START AVAILABLE DATA

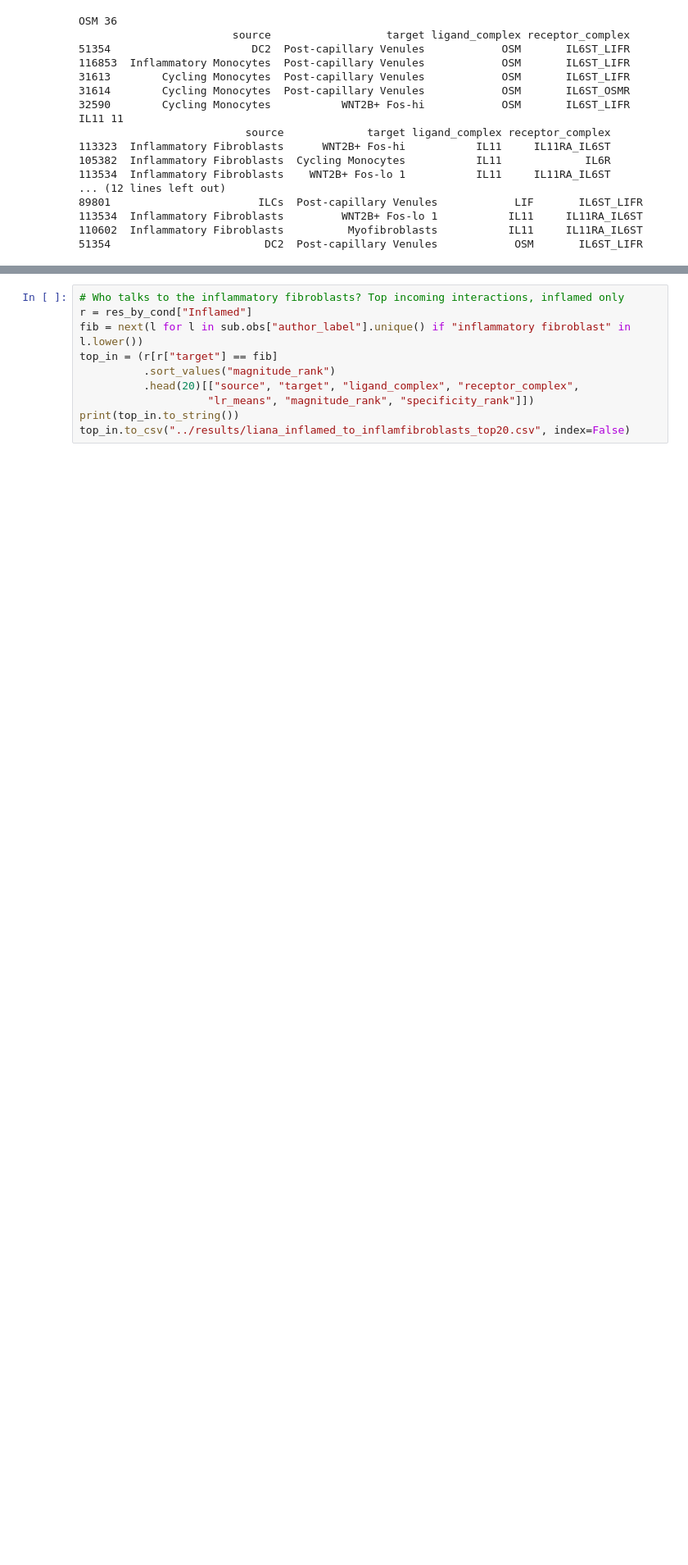
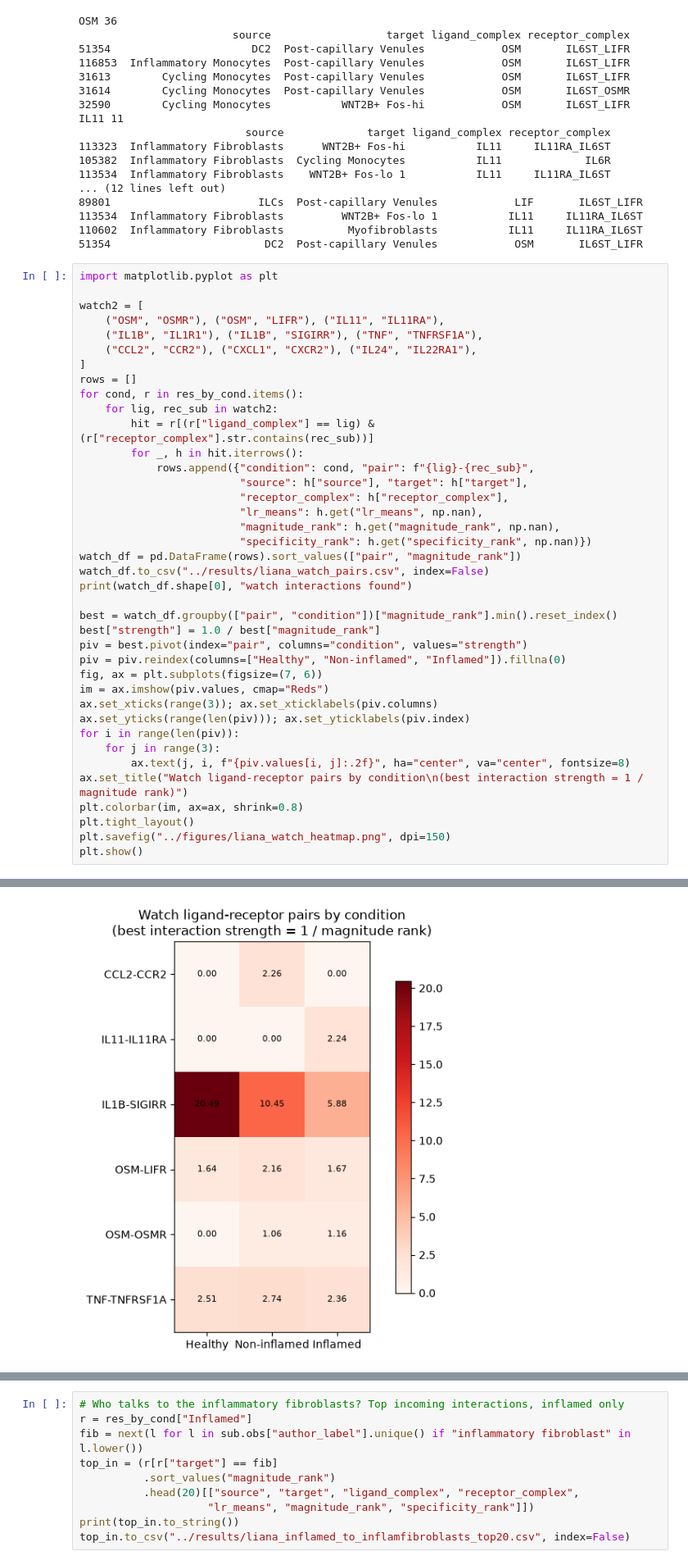
Before and after one commit to juehua2009/immune-endotypes-portfolio, a Jupyter notebook: modules/01_ibd/notebooks/04_liana_communication.ipynb, the cells around one changed output, grey strips where cells are left out. Shown at 82% size. Saved outputs shown, nothing was run; the diff lists cells and outputs as text; blank space fills up the shorter version.

```diff
--- a/modules/01_ibd/notebooks/04_liana_communication.ipynb
+++ b/modules/01_ibd/notebooks/04_liana_communication.ipynb
@@ -173,3 +173,43 @@ IL11 11
 113534  Inflammatory Fibroblasts         WNT2B+ Fos-lo 1           IL11     IL11RA_IL6ST
 110602  Inflammatory Fibroblasts          Myofibroblasts           IL11     IL11RA_IL6ST
 51354                        DC2  Post-capillary Venules            OSM       IL6ST_LIFR
+# %%
+import matplotlib.pyplot as plt
+
+watch2 = [
+    ("OSM", "OSMR"), ("OSM", "LIFR"), ("IL11", "IL11RA"),
+    ("IL1B", "IL1R1"), ("IL1B", "SIGIRR"), ("TNF", "TNFRSF1A"),
+    ("CCL2", "CCR2"), ("CXCL1", "CXCR2"), ("IL24", "IL22RA1"),
+]
+rows = []
+for cond, r in res_by_cond.items():
+    for lig, rec_sub in watch2:
+        hit = r[(r["ligand_complex"] == lig) & (r["receptor_complex"].str.contains(rec_sub))]
+        for _, h in hit.iterrows():
+            rows.append({"condition": cond, "pair": f"{lig}-{rec_sub}",
+                         "source": h["source"], "target": h["target"],
+                         "receptor_complex": h["receptor_complex"],
+                         "lr_means": h.get("lr_means", np.nan),
+                         "magnitude_rank": h.get("magnitude_rank", np.nan),
+                         "specificity_rank": h.get("specificity_rank", np.nan)})
+watch_df = pd.DataFrame(rows).sort_values(["pair", "magnitude_rank"])
+watch_df.to_csv("../results/liana_watch_pairs.csv", index=False)
+print(watch_df.shape[0], "watch interactions found")
+
+best = watch_df.groupby(["pair", "condition"])["magnitude_rank"].min().reset_index()
+best["strength"] = 1.0 / best["magnitude_rank"]
+piv = best.pivot(index="pair", columns="condition", values="strength")
+piv = piv.reindex(columns=["Healthy", "Non-inflamed", "Inflamed"]).fillna(0)
+fig, ax = plt.subplots(figsize=(7, 6))
+im = ax.imshow(piv.values, cmap="Reds")
+ax.set_xticks(range(3)); ax.set_xticklabels(piv.columns)
+ax.set_yticks(range(len(piv))); ax.set_yticklabels(piv.index)
+for i in range(len(piv)):
+    for j in range(3):
+        ax.text(j, i, f"{piv.values[i, j]:.2f}", ha="center", va="center", fontsize=8)
+ax.set_title("Watch ligand-receptor pairs by condition\n(best interaction strength = 1 / magnitude rank)")
+plt.colorbar(im, ax=ax, shrink=0.8)
+plt.tight_layout()
+plt.savefig("../figures/liana_watch_heatmap.png", dpi=150)
+plt.show()
+# %% [output]
@@ -176,3 +217,4 @@ IL11 11
+[figure, added]
 # %%
 # Focused figure: strongest watch interaction per pair x condition (1 / magnitude_rank)
 import matplotlib.pyplot as plt
```
Also changed, not shown: parts of 2 cells of this notebook, 43 other files.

END AVAILABLE DATA

Could you say how many lines in the data above contain "notebooks"? Reply with the number alone.

ANSWER AREA: 3